‘The territorial politics of Brexit is a bewildering mix of ignorance, apparent disdain, confrontation, cooperation and collaboration. Rarely have the so-called devolution ‘settlements’ appeared more unsettled.’
‘I think the deal stinks’ said one Lloyds shareholder. ‘A lot of people will lose their jobs’, said the former Bank of Scotland CEO. No-one foresaw the full and lasting cost of Lloyds rushed takeover of HBOS in September 2008.
Who has paid the cost in the HBOS crash? Inside HBOS, staff earning £15,000 -£18,000, who were also shareholders, were watching their savings evaporate. Ray Perman continues the story of a banking disaster unresolved to this day.
The events leading up to the crash began in New York, 7 September 2008. A week later the shock waves engulfed Scotland’s oldest bank in Edinburgh.
Where will the money come from? Who invests in Scotland’s chance to be a world-leader in ‘vertical farming’. Key questions add to the urgency and excitement in the huge potential growing inside a small shed on the edge of Dundee.
‘… were legislation introduced the day parliament returned from the party conference recess, on 9 October, the earliest Thursday on which a referendum could be held would be 28 March – the very day before exit day. Of course, the introduction of legislation so soon is very unlikely, and there is plenty of scope for delays along the way…’
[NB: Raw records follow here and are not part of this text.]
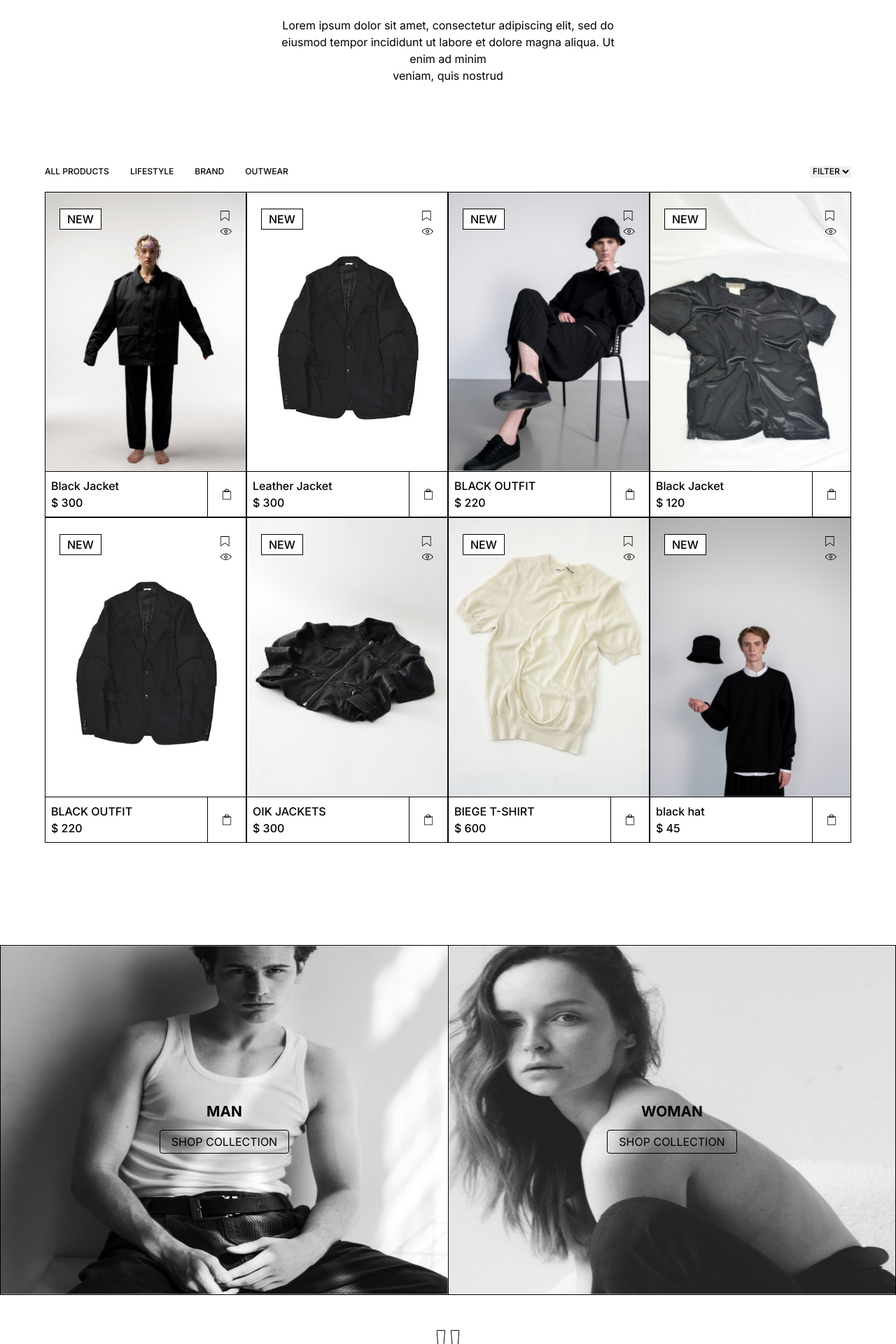
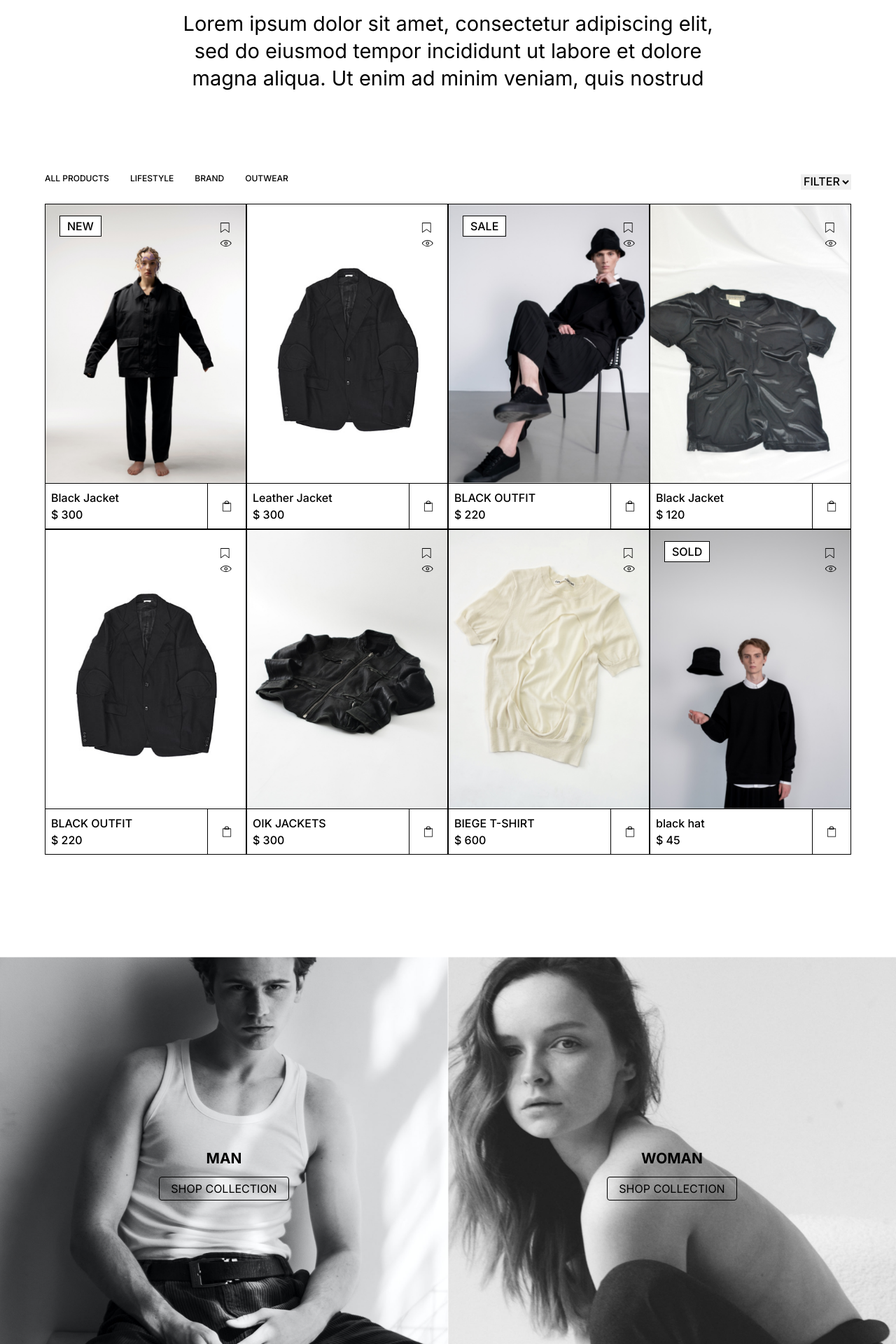
Before and after one commit to ibifaa/e-commerce, a Next.js app: page / in a window 1280 px wide. Shown: the part 660-2580 px from the top of the page at 70% size. Built offline with nearby package versions, Linux system fonts and the light colour scheme.

Commit message:
update on mobile view

```diff
--- a/src/app/components/card.tsx
+++ b/src/app/components/card.tsx
@@ -5,9 +5,10 @@ interface CardProps {
   src: string;
   price: number;
   name: string;
+  status: string;
 }
 
-function Card({ src, price, name }: CardProps) {
+function Card({ src, price, name, status }: CardProps) {
   const backgroundImageStyle = `url(${src})`;
   return (
     <div className="card">
@@ -16,9 +17,15 @@ function Card({ src, price, name }: CardProps) {
         style={{ backgroundImage: backgroundImageStyle }}
       >
         <div className="mt-4 flex justify-between">
-          <button className=" mx-[20px] py-[2px] m-auto px-[10px] border border-black bg-[white] text-[1rem]">
-            NEW
-          </button>
+          <div>
+            {" "}
+            {status && (
+              <p className="mx-[20px] py-[2px] m-auto px-[10px] border border-black bg-[white] text-[1rem]">
+                {status}
+              </p>
+            )}
+          </div>
+
           <div className="mx-[20px]">
             <img
               src="/images/svg/pseudo.svg"
--- a/src/app/components/content.tsx
+++ b/src/app/components/content.tsx
@@ -8,34 +8,40 @@ function Content() {
       src: "/images/png/tilesOne.png",
       price: 300,
       name: "Black Jacket",
+      status: "NEW",
     },
 
     {
       src: "images/png/product-new-img-1.jpg.png",
       price: 300,
       name: "Leather Jacket",
+      status: "",
     },
 
     {
       src: "images/png/Main-product-list-3.jpg.png",
       price: 220,
       name: "BLACK OUTFIT",
+      status: "SALE",
     },
     {
       src: "/images/png/Main-product-list-4.jpg.png",
       price: 120,
       name: "Black Jacket",
+      status: "",
     },
 
     {
       src: "images/png/product-new-img-1.jpg.png",
       price: 220,
       name: "BLACK OUTFIT",
+      status: "",
     },
     {
       src: "/images/png/Main-product-list-2.jpg.png",
       price: 300,
       name: "OIK JACKETS",
+      status: "",
     },
 
     {
@@ -47,6 +53,7 @@ function Content() {
       src: "/images/png/Main-product-list-8.jpg.png",
       price: 45,
       name: "black hat",
+      status: "SOLD",
     },
   ];
 
@@ -57,7 +64,6 @@ function Content() {
     "/images/png/div.qodef-e (4).png",
     "/images/png/div.qodef-e (5).png",
     "/images/png/div.qodef-e (1).png",
-    "/images/png/div.qodef-e (2).png",
     "/images/png/div.qodef-e (2).png",
     "/images/png/div.qodef-e (2).png",
   ];
@@ -84,16 +90,16 @@ function Content() {
   ];
 
   return (
-    <section className=" body-font text-black w-full">
-      <p className="text-center w-[40%] m-auto text-[1rem] mt-[60px]">
+    <section className=" body-font text-black w-full my-[50px]">
+      <p className="text-center w-[90%] sm:w-[60%] m-auto text-[29px] leading-[39px]">
         Lorem ipsum dolor sit amet, consectetur adipiscing elit, sed do eiusmod
-        tempor incididunt ut labore et dolore magna aliqua. Ut enim ad minim{" "}
-        <br /> veniam, quis nostrud
+        tempor incididunt ut labore et dolore magna aliqua. Ut enim ad minim
+        veniam, quis nostrud
       </p>
 
-      <div className="container py-24 mx-auto text-[12px] font-medium w-[90%] m-auto">
+      <div className="container py-24 mx-auto  font-medium w-[90%] m-auto">
         <nav className="flex justify-between my-[20px]">
-          <div className="flex gap-[30px]">
+          <div className="flex gap-[30px] text-[12px] leading-[15px]">
             {" "}
             <a> ALL PRODUCTS </a>
             <a>LIFESTYLE </a>
@@ -114,13 +120,14 @@ function Content() {
               src={item.src}
               price={item.price}
               name={item.name}
+              status={item.status}
             />
           ))}
         </div>
       </div>
 
-      <div className="grid lg:grid-cols-2 sm:grid-cols-1 h-[600px] py-[50px] w-full ">
-        <div className="bg-[url('/images/png/home-image.png')] bg-[length:100%_100%] bg-top p-[10%] bg-no-repeat border-l-[1px] border-t-[1px] border-b-[1px]  border-[black] flex justify-center items-center w-full">
+      <div className="grid lg:grid-cols-2 sm:grid-cols-1  py-[50px] w-full ">
+        <div className="bg-[url('/images/png/home-image.png')] bg-[length:100%_100%] bg-top p-[10%] bg-no-repeat flex justify-center items-center w-full sm:h-[600px] h-[500px]">
           <div className="m-auto pt-[10px]">
             <p className="text-black font-bold text-[1.3rem] text-center py-[10px]">
               MAN
@@ -130,8 +137,9 @@ function Content() {
             </button>
           </div>
         </div>
-        <div className="bg-[url('/images/png/main-home-category-img-5.jpg.png')] bg-[length:100%_100%] bg-center-top p-[10%] bg-no-repeat border-r-[1px] border-l-[1px] border-t-[1px] border-b-[1px] border-[black] flex justify-center items-center w-full">
-          <div className="m-auto pt-[10px]">
+
+        <div className="bg-[url('/images/png/main-home-category-img-5.jpg.png')] bg-[length:100%_100%] bg-center-top p-[10%] bg-no-repeat  flex justify-center items-center w-full sm:h-[600px] h-[500px]">
+          <div className="m-auto sm:pt-[10px]">
             <p className="text-black font-bold text-[1.3rem] text-center py-[10px]">
               WOMAN
             </p>
@@ -142,19 +150,19 @@ function Content() {
         </div>
       </div>
 
-      <div className="m-auto">
-        <div className="py-[50px">
+      <div className="m-auto h-[600px] sm:h-[300px] ">
+        <div className="">
           <img
             src="images/svg/svg.qodef-svg--quote-testimonials.svg"
-            className="m-auto"
+            className="m-auto my-[20px]"
             alt="icon"
           />
-          <p className="text-[29px] lg:w-[60%] sm:[90%] text-center leading-[50px] m-auto">
+          <p className="text-[20px] sm:text-[29px] sm:w-[60%] w-[90%] text-center leading-[30px] sm:leading-[50px] m-auto my-[20px]">
             Accusantium doloremque laudantium, totam rem aperiam. Sed ut
             perspiciatis unde omnis iste natus error sit voluptatem.
           </p>
         </div>
-        <div className="flex gap-[30px] flex-wrap justify-center  my-[20px]">
+        <div className="flex sm:gap-[30px] gap-[10px] flex-wrap justify-center  sm:my-[20px]">
           <img
             src="images/svg/Video-clients-img-2.png.svg"
             alt="botique icon"
@@ -166,19 +174,21 @@ function Content() {
         </div>
       </div>
 
-      <div className="bg-[url('/images/png/div.elementor-background-overlay.png')] bg-top bg-auto h-[600px] w-[90%] m-auto">
-        <div className="text-center text-white font-bold m-auto pt-[20%]">
-          <h4 className="text-[3rem]">
+      <div className="bg-[url('/images/png/div.elementor-background-overlay.png')] bg-top bg-auto bg-contain sm:bg-cover bg-no-repeat sm:w-[90%] m-auto sm:my-[50px] h-[180px] sm:h-[500px]">
+        <div className="text-center text-white font-bold m-auto pt-[15%] sm:pt-[18%]">
+          <h4 className="text-[2rem] text-center ml-[10px]">
             ONYX <span>x</span> THE FLOW
           </h4>
-          <button className="underline my-[20px]">READ MORE</button>
+          <button className="underline my-[10px] text-[0.7rem] text-center">
+            READ MORE
+          </button>
         </div>
       </div>
 
       <div className="my-[50px]">
         <div className="text-center my-[40px]">
           <h3 className="text-[35px] leading-[42px]">Read Our Blog Posts</h3>
-          <p className="text-[18px] w-[30%] leading-[22px] text-center m-auto">
+          <p className="sm:text-[18px] sm:w-[30%] w-[40%] leading-[22px] text-center m-auto">
             Lorem ipsum dolor sit amet, consectetur adipiscing ectetur elit, sed
             do eiusmod.
           </p>
@@ -250,9 +260,9 @@ function Content() {
         </div>
       </div>
 
-      <div className="bg-[url('/images/png/elementor.png')] w-[100%]  h-[381px] bg-no-repeat bg-center bg-contain text-center m-auto">
+      <div className="bg-[url('/images/png/elementor.png')] w-[100%] h-[381px] bg-no-repeat bg-center bg-contain text-center m-auto">
         <div className="pt-[8%]">
-          <p className="w-[40%] m-auto text-[35px] leading-[42px] mb-[10px]">
+          <p className="w-[95%] sm:w-[40%]  m-auto sm:text-[35px] text-[20px]  leading-[25px] sm:leading-[42px]  mb-[10px]">
             Sing up to our newsletter for all the latest news & discounts.
           </p>
           <div className="auto flex justify-center">
@@ -281,7 +291,7 @@ function Content() {
           <img src="/images/png/div.qodef-m-image.png" alt="" />
         </div>
 
-        <div className="my-[25%] w-[100%]">
+        <div className="my-[25%] w-[100%] px-[30px]">
           <div className="mx-[10px]">
             <p className="mb-8 leading-relaxed text-[35px] leading-[35px] my-[20px]">
               Meet The Artists Behind The Corsen Maria & Sophia
@@ -300,8 +310,10 @@ function Content() {
       </div>
 
       <div>
-        <p>Instagram</p>
-        <p>Follow us on @qodeinteractive</p>
+        <div className="px-[30px]">
+          <p>Instagram</p>
+          <p>Follow us on @qodeinteractive</p>
+        </div>
 
         <div className="sm:flex gap-5 p-3 overflow-auto grid grid-cols-2">
           {imageData.map((item, index) => (
--- a/src/app/components/heroSection.tsx
+++ b/src/app/components/heroSection.tsx
@@ -4,7 +4,7 @@ import Header from "./header";
 
 function HeroSection() {
   return (
-    <section className="hero-section text-black min-h-full  body-font bg-[url('/images/png/hero-img.png')]  sm:bg-cover sm:bg-center bg-no-repeat px-[20px]">
+    <section className="hero-section text-black min-h-full  body-font bg-[url('/images/png/hero-img.png')]  sm:bg-cover sm:bg-center bg-no-repeat px-[20px] mb-[50px]">
       <div className="m-auto">
         <Header />
       </div>
@@ -15,9 +15,9 @@ function HeroSection() {
             <h1 className="title-font sm:text-4xl text-[3rem] mb-4  font-bold text-center sm:text-left">
               Mixed Tiles
             </h1>
-            <p className="mb-8 leading-relaxed text-center sm:text-left">
-              Lorem ipsum dolor sit amet, consectetur <br /> adipiscing elit,
-              sed do eiusmod..
+            <p className="mb-8 leading-relaxed text-center sm:text-left sm:w-[60%]">
+              Lorem ipsum dolor sit amet, consectetur adipiscing elit, sed do
+              eiusmod..
             </p>
             <div className="flex  sm:justify-left my-[15px] ">
               <button className="inline-flex text-black border-[1px] border-black py-2 px-6 focus:outline-none hover:bg-gray-600 hover:text-white rounded text-lg">
@@ -27,7 +27,7 @@ function HeroSection() {
           </div>
         </div>
       </div>
-      <hr className="sm:border-[black] sm:m-[40px] py-[20px]" />
+      <hr className="border-[black] sm:m-[40px] py-[20px]" />
     </section>
   );
 }
```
The current domestic debate in the UK thus represents the beginning of the Brexit process, not the end, and it would benefit from a greater understanding of what drives the EU in this process.
‘It is important to remember that GERS takes the current constitutional settlement as given. If the very purpose of independence is to take different choices about the type of economy and society that we live in, then a set of accounts based upon the current constitutional settlement and policy priorities will tell us little about the long-term finances of an independent Scotland.’
‘The problems now inherent in Scottish education, both falling standards and the attainment gap, are cultural not just structural. Significant progress can only be made with real attempts to alleviate poverty and a genuine alliance of people and organisations across Scotland committed to significant change’.
Gaps between rhetoric and delivery reveal urgent need for joined up thinking in Scotland’s plans for tackling climate change: ‘Scotland must cut emissions to zero by 2050. Increase the 2030 target to 77% and, crucially, commit to actions on integrated policies to make that happen.’